> Exercise details
I'd like the entries reproduced exactly, with the images omitted.

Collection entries
++++++

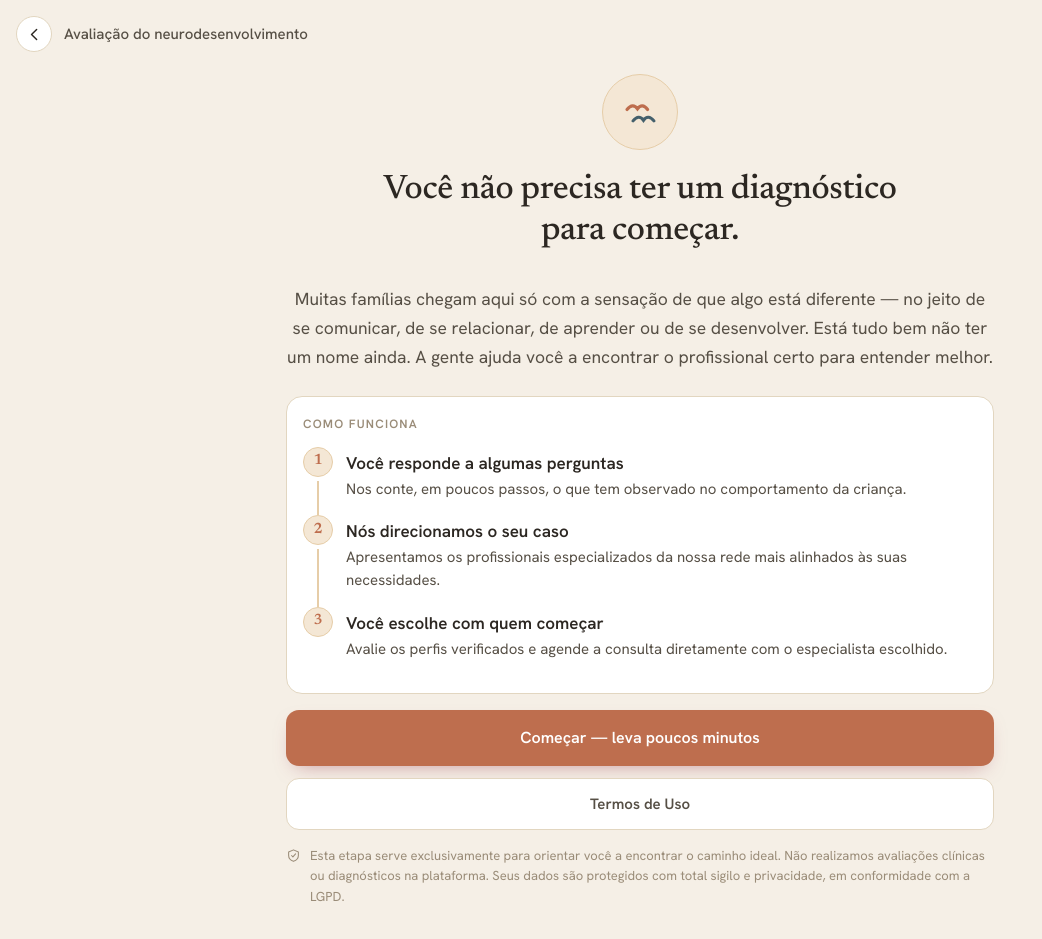
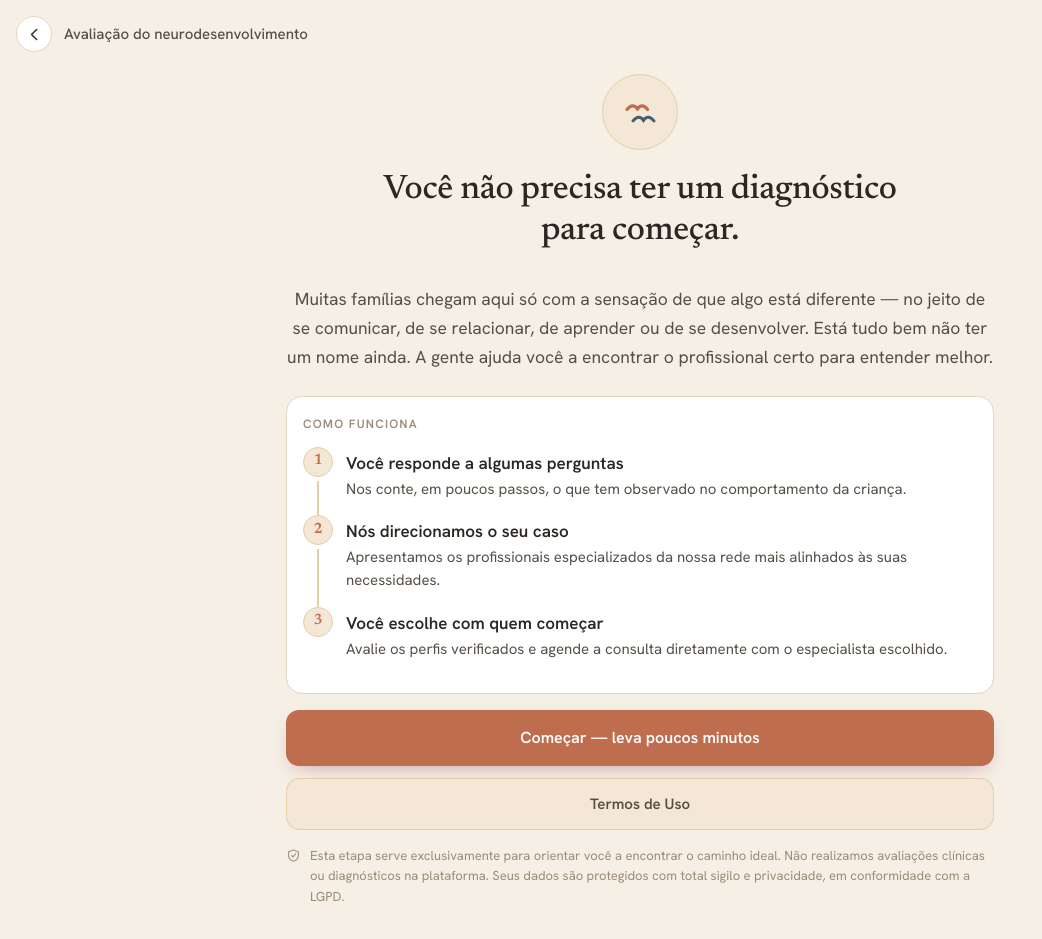
Before and after one commit to kirisaude/kiri-site, a Next.js app: page /avaliacao in a window 1280 px wide. Shown: the whole page, without its empty margins (0-1042 px from the left). Built offline with nearby package versions, Linux system fonts and the light colour scheme.

Commit message:
Botão Termos de Uso: cor bege wash-quente

```diff
--- a/src/app/avaliacao/page.tsx
+++ b/src/app/avaliacao/page.tsx
@@ -64,7 +64,7 @@ export default function AvaliacaoPage() {
           </Link>
           <a
             href="/termos"
-            className="block w-full text-center font-semibold text-[15px] text-cinza-texto bg-white border border-linha rounded-[13px] py-3.5 no-underline hover:bg-areia transition-colors"
+            className="block w-full text-center font-semibold text-[15px] text-cinza-texto bg-wash-quente border border-borda-quente rounded-[13px] py-3.5 no-underline hover:bg-[#EFE6D6] transition-colors"
           >
             Termos de Uso
           </a>
```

++++++

> Completed task
Before and after one commit to kirisaude/kiri-site, a Next.js app: page /avaliacao in a window 1280 px wide. Shown: the whole page, without its empty margins (0-1042 px from the left). Built offline with nearby package versions, Linux system fonts and the light colour scheme.

Commit message:
Botão Termos de Uso: cor bege wash-quente

```diff
--- a/src/app/avaliacao/page.tsx
+++ b/src/app/avaliacao/page.tsx
@@ -64,7 +64,7 @@ export default function AvaliacaoPage() {
           </Link>
           <a
             href="/termos"
-            className="block w-full text-center font-semibold text-[15px] text-cinza-texto bg-white border border-linha rounded-[13px] py-3.5 no-underline hover:bg-areia transition-colors"
+            className="block w-full text-center font-semibold text-[15px] text-cinza-texto bg-wash-quente border border-borda-quente rounded-[13px] py-3.5 no-underline hover:bg-[#EFE6D6] transition-colors"
           >
             Termos de Uso
           </a>
```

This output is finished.